United Airlines reports that it has extended its cancellation of Boeing 737 Max flights. The airline plans to do so at least until early November 2019, a move that will affect 5,000 flights. Previously, the airline extended cancellations after the Federal Aviation Administration discovered a new 737 software flaw.
This software flaw is not the same one that contributed to two deadly 737 Max plane crashes that claimed nearly 400 lives. The CEO of Boeing states that the company needs the additional time to correct the latest flaw and have its corrected software approved by the FAA before the planes can be prepared to safely fly again. Southwest Airlines aims to stick with plans to reintroduce the 737 Max planes in October 2019. Until then, the airline is cancelling 150 of its daily flights.
American Airlines isn’t discussing its plans. However, the airline had previously canceled 737 Max flights. Delta Airlines is not affected since the airline does not fly these planes. Meanwhile, United has vowed to “nimbly make the necessary adjustments” to safely get its 737 Max planes ready for use again. The issue on the two flights that crashed was an external sensor that was part of software referred to as a Maneuvering Characteristics Augmentation System. Pilots in both crashes, however, were unaware of this software because Boeing did not disclose this information to the airline.
With matters involving aircraft sales and purchases and related components, an aviation lawyer may get involved if there is evidence that a design flaw contributed to a crash. It might also be possible to hold a manufacturer legally responsible if they failed to fully provide details of an aircraft’s software to the airline.

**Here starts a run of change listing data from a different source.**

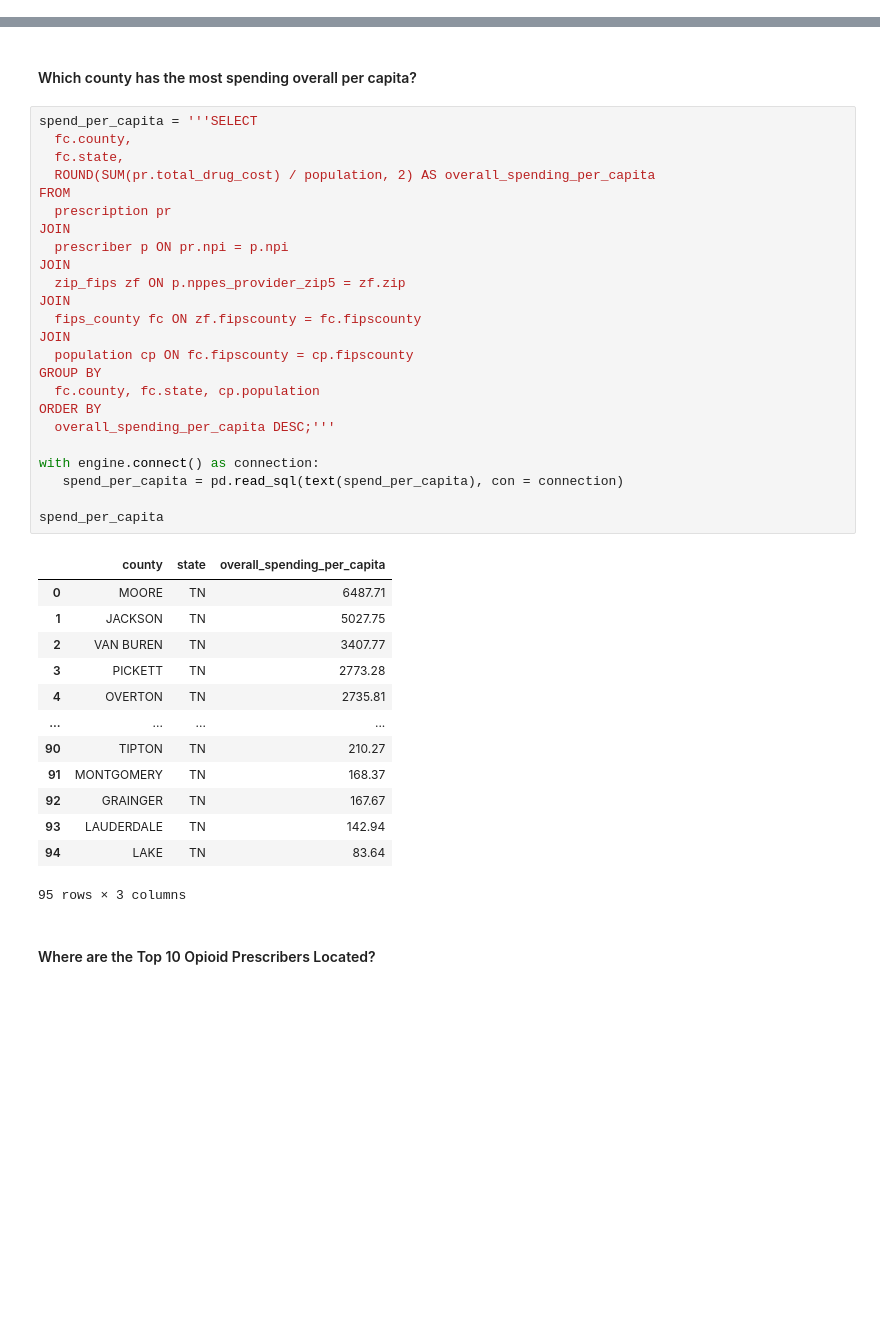
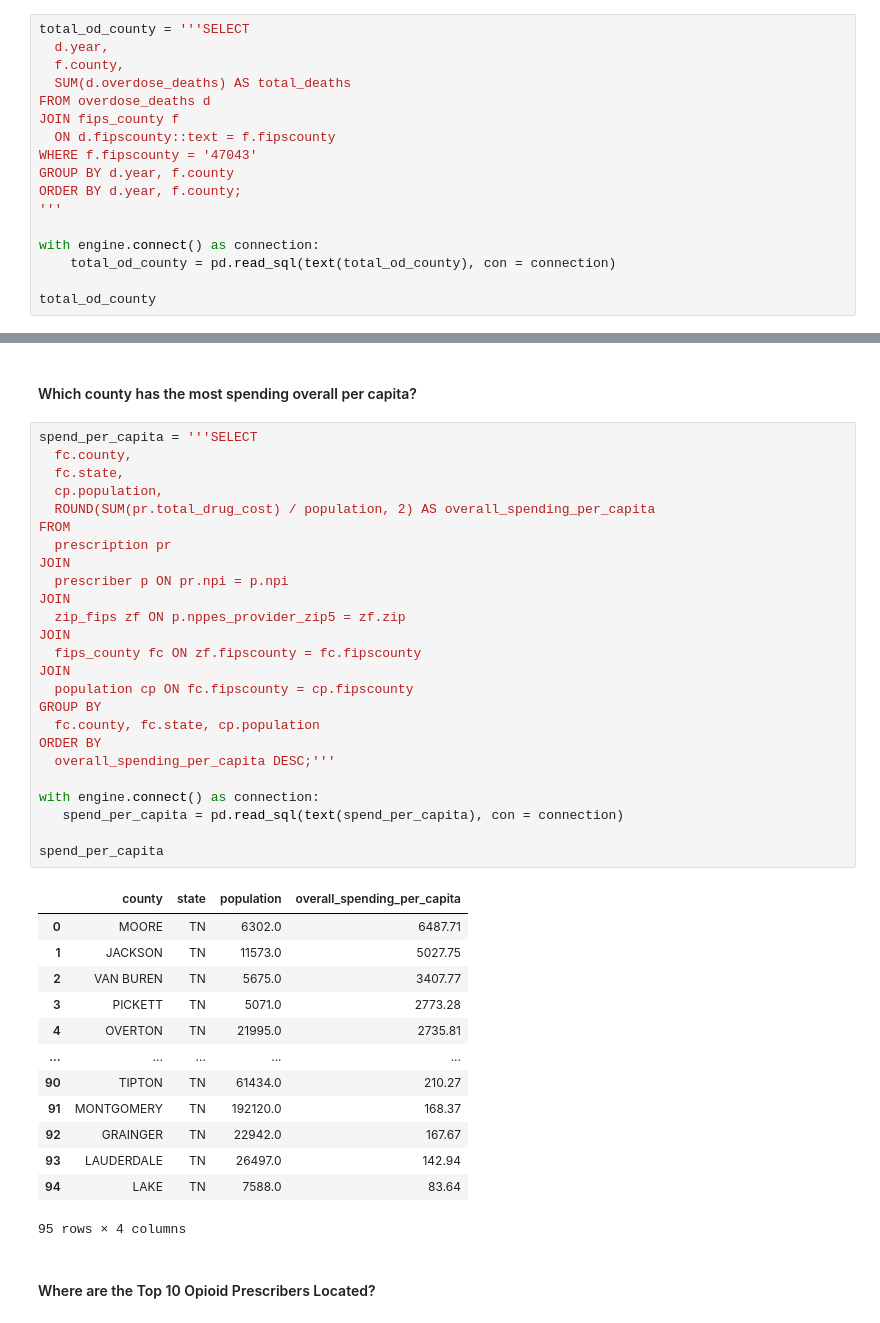
Before and after one commit to NewForce-Cohort-11-Data/prescribers-but-python-mountaineer-medicine, a Jupyter notebook: prescribers-notebook.ipynb, the cells around one changed output, grey strips where cells are left out. Drawn from its saved outputs; the diff is of its cells as text; blank space fills up the shorter version.

```diff
--- a/prescribers-notebook.ipynb
+++ b/prescribers-notebook.ipynb
@@ -123,0 +125,17 @@ plt.show()
+# %%
+total_od_county = '''SELECT
+  d.year,
+  f.county,
+  SUM(d.overdose_deaths) AS total_deaths
+FROM overdose_deaths d
+JOIN fips_county f
+  ON d.fipscounty::text = f.fipscounty
+WHERE f.fipscounty = '47043'
+GROUP BY d.year, f.county
+ORDER BY d.year, f.county;
+'''
+
+with engine.connect() as connection:
+    total_od_county = pd.read_sql(text(total_od_county), con = connection)
+
+total_od_county
@@ -483,41 +507,42 @@ opioid_spending_per_capita['opioid_spending_per_capita'].sum()
 # %%
 spend_per_capita = '''SELECT
   fc.county,
   fc.state,
+  cp.population,
   ROUND(SUM(pr.total_drug_cost) / population, 2) AS overall_spending_per_capita
 FROM
   prescription pr
 JOIN
   prescriber p ON pr.npi = p.npi
 JOIN
   zip_fips zf ON p.nppes_provider_zip5 = zf.zip
 JOIN
   fips_county fc ON zf.fipscounty = fc.fipscounty
 JOIN
   population cp ON fc.fipscounty = cp.fipscounty
 GROUP BY
   fc.county, fc.state, cp.population
 ORDER BY
   overall_spending_per_capita DESC;'''
 
 with engine.connect() as connection:
    spend_per_capita = pd.read_sql(text(spend_per_capita), con = connection)
 
 spend_per_capita
 # %% [output]
-|  | county | state | overall_spending_per_capita |
-| 0 | MOORE | TN | 6487.71 |
-| 1 | JACKSON | TN | 5027.75 |
-| 2 | VAN BUREN | TN | 3407.77 |
-| 3 | PICKETT | TN | 2773.28 |
-| 4 | OVERTON | TN | 2735.81 |
-| ... | ... | ... | ... |
-| 90 | TIPTON | TN | 210.27 |
-| 91 | MONTGOMERY | TN | 168.37 |
-| 92 | GRAINGER | TN | 167.67 |
-| 93 | LAUDERDALE | TN | 142.94 |
-| 94 | LAKE | TN | 83.64 |
+|  | county | state | population | overall_spending_per_capita |
+| 0 | MOORE | TN | 6302.0 | 6487.71 |
+| 1 | JACKSON | TN | 11573.0 | 5027.75 |
+| 2 | VAN BUREN | TN | 5675.0 | 3407.77 |
+| 3 | PICKETT | TN | 5071.0 | 2773.28 |
+| 4 | OVERTON | TN | 21995.0 | 2735.81 |
+| ... | ... | ... | ... | ... |
+| 90 | TIPTON | TN | 61434.0 | 210.27 |
+| 91 | MONTGOMERY | TN | 192120.0 | 168.37 |
+| 92 | GRAINGER | TN | 22942.0 | 167.67 |
+| 93 | LAUDERDALE | TN | 26497.0 | 142.94 |
+| 94 | LAKE | TN | 7588.0 | 83.64 |
-95 rows × 3 columns
+95 rows × 4 columns
 # %% [markdown]
 #### Where are the Top 10 Opioid Prescribers Located?
 # %%
```
Also changed, not shown: parts of 6 cells of this notebook, 3 other files.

A lack of such knowledge may prevent an airline from conducting proper software checks.